__EXERCISE DIRECTIONS__
Copy every line from the records below that holds the word "notes".
□ □ □ □
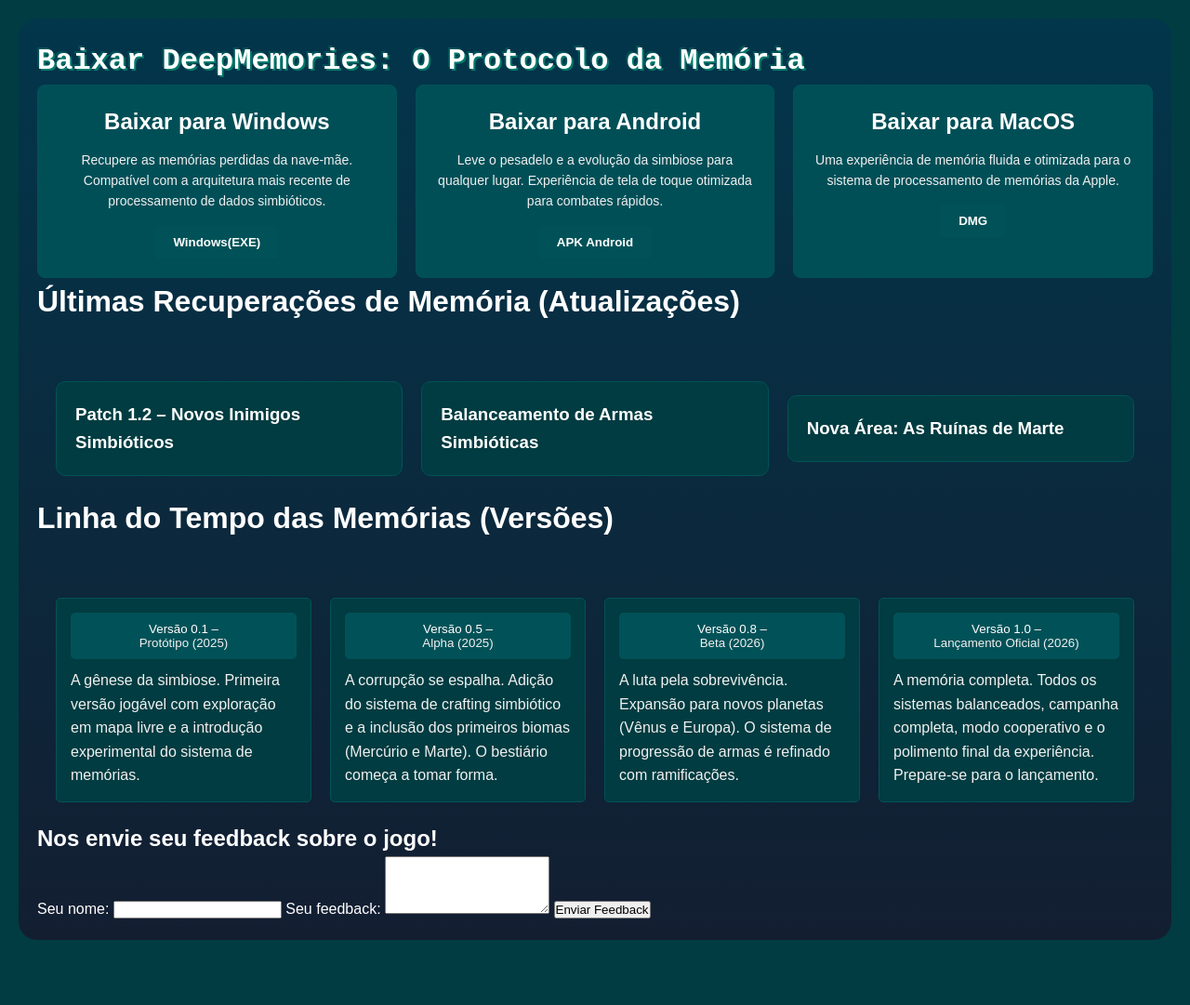
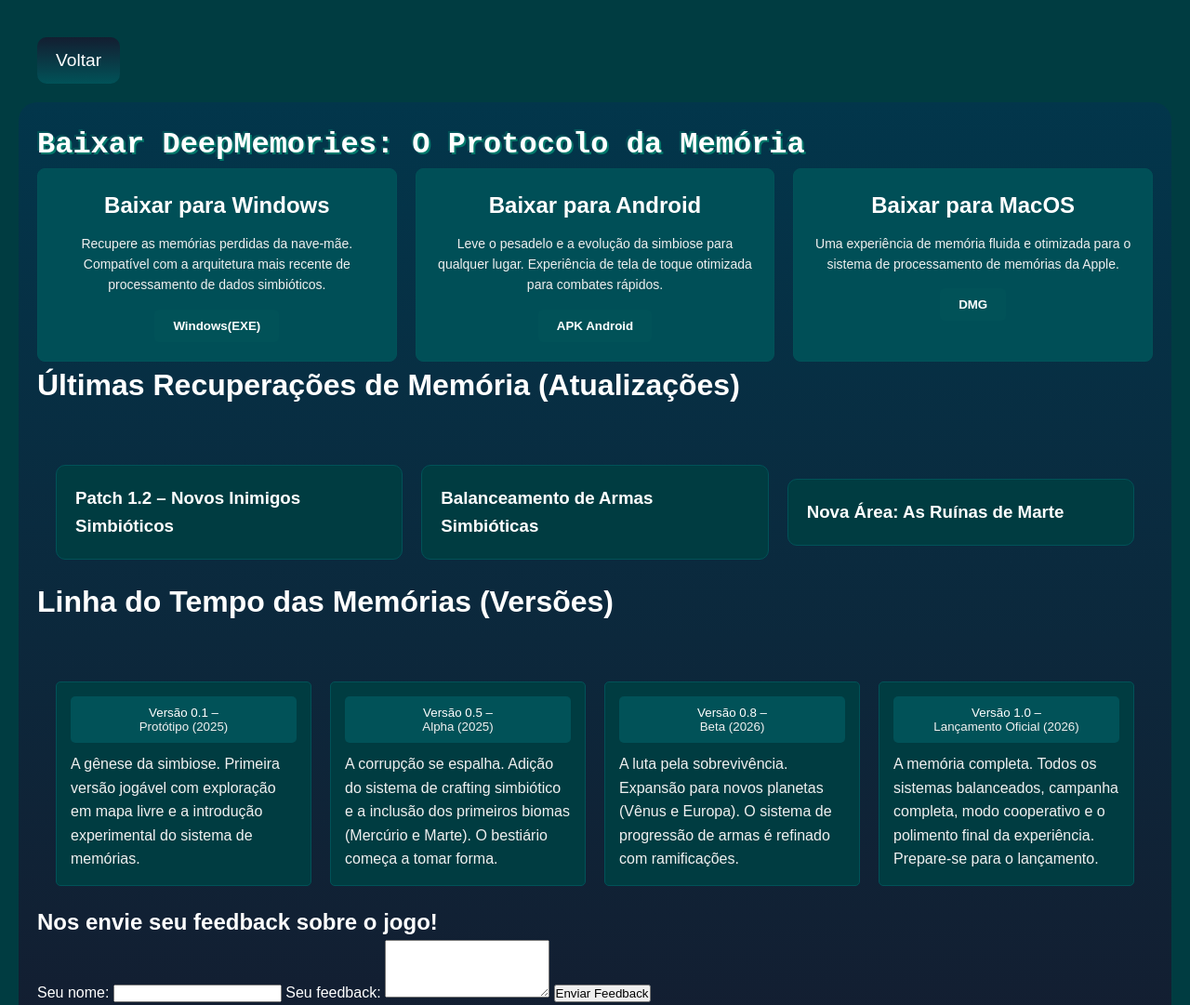
Before and after one commit to CaioRiciati/Deep-Memories-DM-, a plain HTML site: page back-end/DeepMemories/src/main/resources/templates/jogo.html in a window 1280 px wide. Shown: the top 1081 px of the page at 93% size. Before the commit the page ends 1031 px from the top, so only its background shows below. Drawn offline with Linux system fonts and the light colour scheme.

Commit message:
PROJETO, FINALIZADO

```diff
--- a/back-end/DeepMemories/src/main/resources/static/css/jogo.css
+++ b/back-end/DeepMemories/src/main/resources/static/css/jogo.css
@@ -12,6 +12,26 @@ body {
     font-family: Arial, sans-serif;
     line-height: 1.6;
     padding: 20px;
+}
+
+.login {
+  margin: 20px;
+  right: 150px;
+  background-image: linear-gradient(to top, #015258, #131e31);
+  color: white;
+  cursor: pointer;
+  padding: 10px 20px;
+  border: none;
+  border-radius: 10px;
+  font-size: 1.2em;
+  height: 50px;
+  top: 45px;
+}
+
+.login:hover {
+  background-color: #00796B;
+  transition: all 0.3s ease;
+  transform: scale(1.05);
 }
 
 main {
--- a/back-end/DeepMemories/src/main/resources/templates/jogo.html
+++ b/back-end/DeepMemories/src/main/resources/templates/jogo.html
@@ -7,6 +7,7 @@
     <title>Baixar DeepMemories</title>
 </head>
 <body>
+	<button type="button"   class="login" onclick="window.location.href='/'">Voltar</button>
     <main>
         <h1 class="glitch-text">Baixar DeepMemories: O Protocolo da Memória</h1>
 
```
Also changed, not shown: back-end/DeepMemories/src/main/resources/templates/home.html (+5 -5 lines).
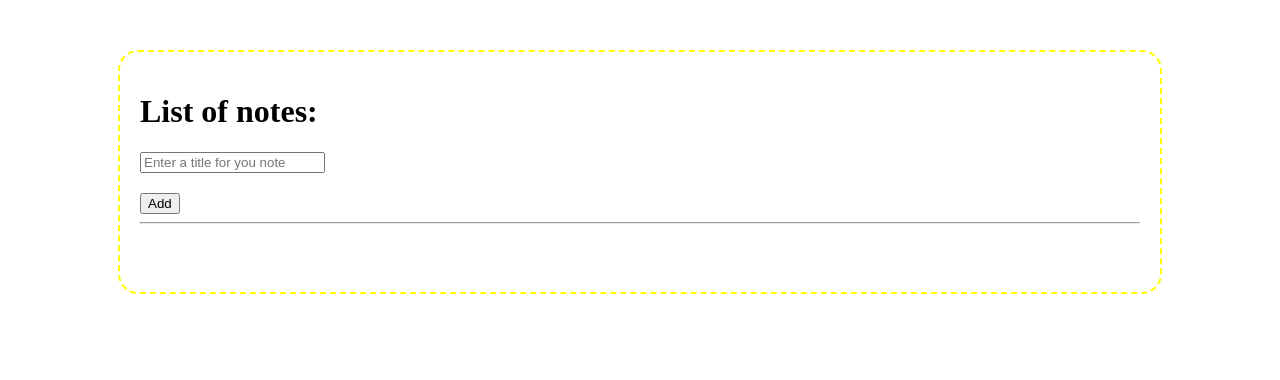
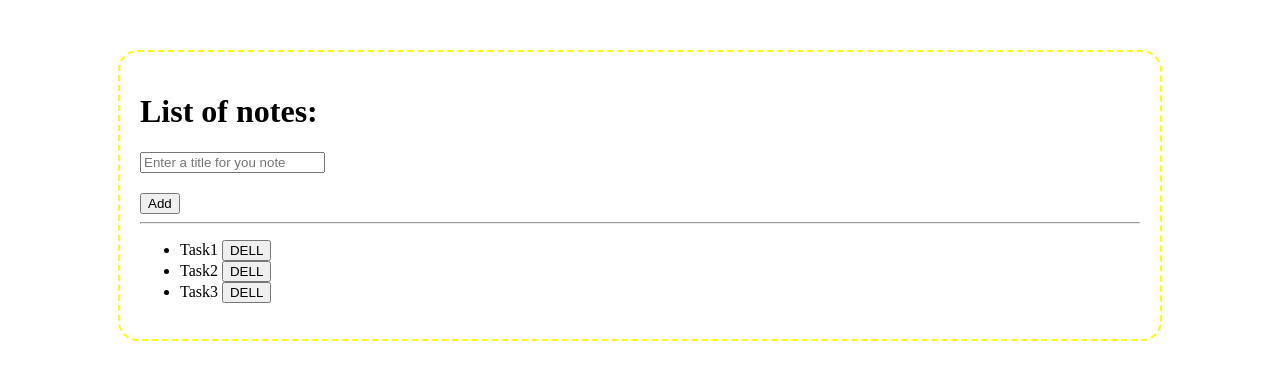
Before and after one commit to nadiiahonchar1/vue-task2, a plain HTML site: page index.html in a window 1280 px wide. Drawn offline with nearby package versions, Linux system fonts and the light colour scheme.

Commit message:
added function DELL

```diff
--- a/app.js
+++ b/app.js
@@ -4,7 +4,7 @@ const App = {
       title: "List of notes:",
       placeholder: "Enter a title for you note",
       inputValue: "",
-      notes: [],
+      notes: ["Task1", "Task2", "Task3"],
     };
   },
   //Список методів застосунку
@@ -21,6 +21,9 @@ const App = {
     //     this.addHandler();
     //   }
     // },
+    removeNote(i) {
+      this.notes.splice(i, 1);
+    },
   },
 };
 Vue.createApp(App).mount("#app");
--- a/index.html
+++ b/index.html
@@ -22,7 +22,10 @@
         <button class="btn" v-on:click="addHandler">Add</button>
         <hr />
         <ul class="list">
-          <li class="list-item" v-for="myNote in notes">{{myNote}}</li>
+          <li class="list-item" v-for="(myNote, i) in notes">
+            {{myNote}}
+            <button class="btn danger" v-on:click="removeNote(i)">DELL</button>
+          </li>
         </ul>
       </div>
     </div>
```
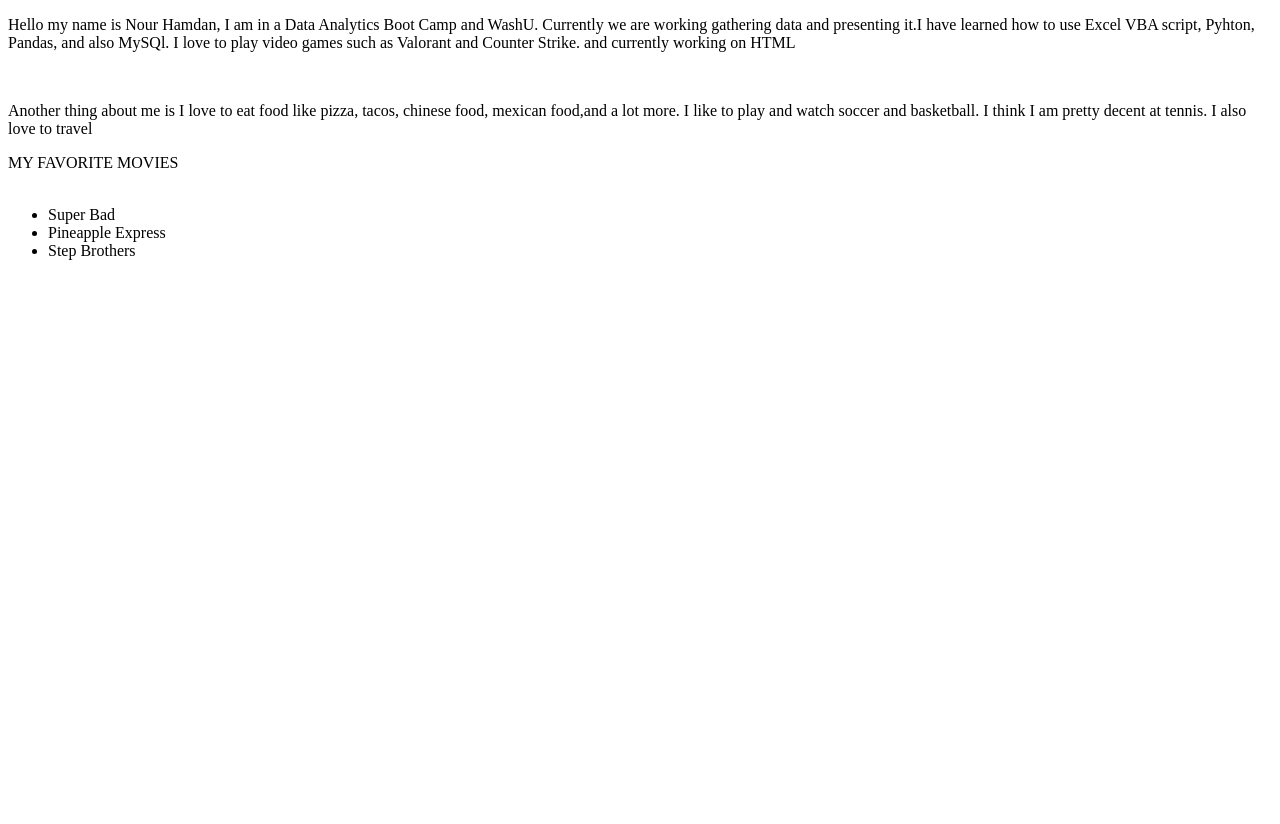
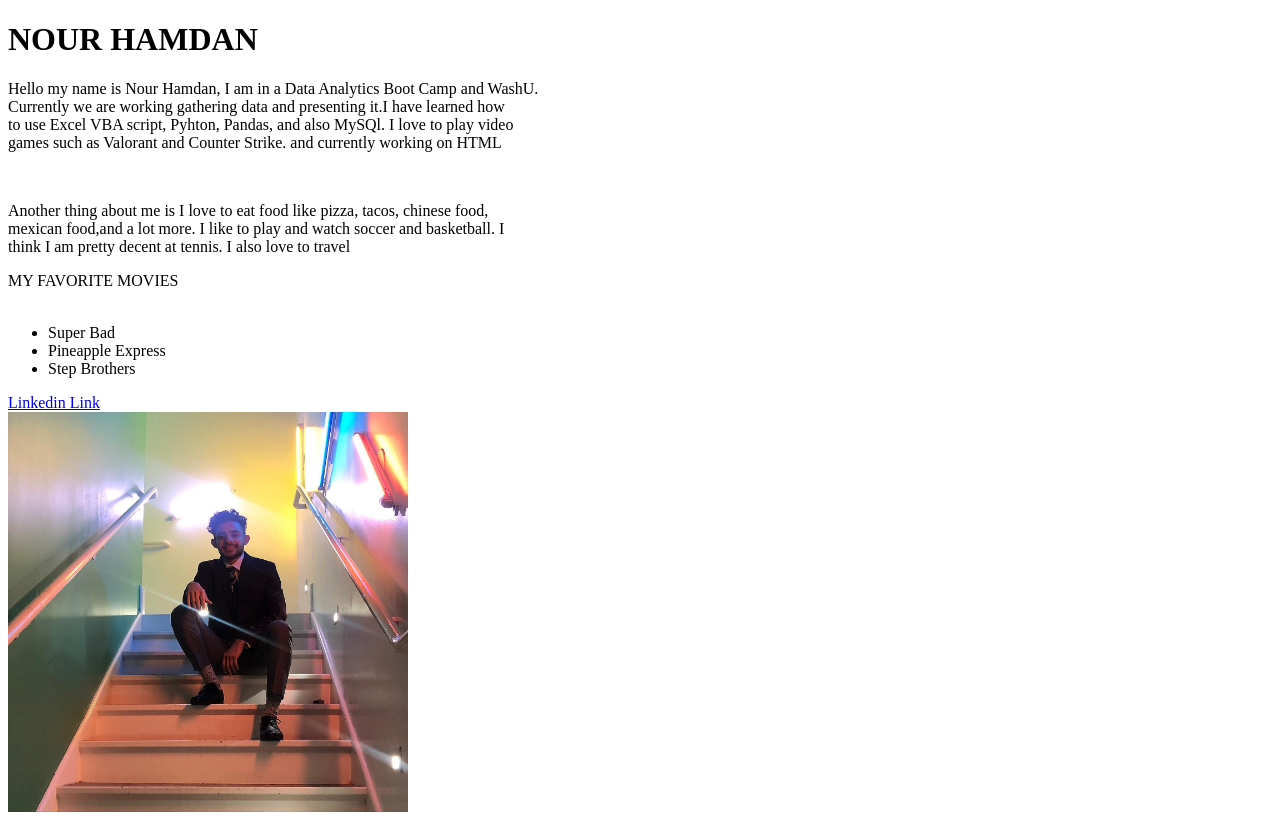
Before and after one commit to nourhamdan/nourhamdan.github.io, a plain HTML site: page index.html in a window 1280 px wide. Before the commit the page ends 800 px from the top, so only its background shows below. Drawn offline with Linux system fonts and the light colour scheme.

Commit message:
fourth commit

```diff
--- a/index.html
+++ b/index.html
@@ -6,14 +6,16 @@
 </head>
 
 <body>
-<p> Hello my name is Nour Hamdan, I am in a Data Analytics Boot Camp and WashU.
-    Currently we are working gathering data and presenting it.I have learned how
-    to use Excel VBA script, Pyhton, Pandas, and also MySQl. I love to play video
+
+    <h1> NOUR HAMDAN</h1>
+<p> Hello my name is Nour Hamdan, I am in a Data Analytics Boot Camp and WashU.<br>
+    Currently we are working gathering data and presenting it.I have learned how <br>
+    to use Excel VBA script, Pyhton, Pandas, and also MySQl. I love to play video<br>
     games such as Valorant and Counter Strike.
      and currently working on HTML</p>
      <br>
-     <p> Another thing about me is I love to eat food like pizza, tacos, chinese food,
-         mexican food,and a lot more. I like to play and watch soccer and basketball. I
+     <p> Another thing about me is I love to eat food like pizza, tacos, chinese food,<br>
+         mexican food,and a lot more. I like to play and watch soccer and basketball. I <br>
         think I am pretty decent at tennis. I also love to travel </p>
 
         <div>MY FAVORITE MOVIES </div>
@@ -23,6 +25,11 @@
             <li>Pineapple Express</li>
             <li>Step Brothers</li>
         </ul>
+        <a href = https://www.linkedin.com/in/nour-hamdan-999721149/ target ="_blank"> Linkedin Link</a>
+<br>
+        <img src = "Aboutme.jpg" alt="Picutre of me in Texas" width=400>
+
+
 </body>
 
 </html>
```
□ □ □ □
__EXERCISE RESULT__
       title: "List of notes:",
-      notes: [],
+      notes: ["Task1", "Task2", "Task3"],
+      this.notes.splice(i, 1);
-          <li class="list-item" v-for="myNote in notes">{{myNote}}</li>
+          <li class="list-item" v-for="(myNote, i) in notes">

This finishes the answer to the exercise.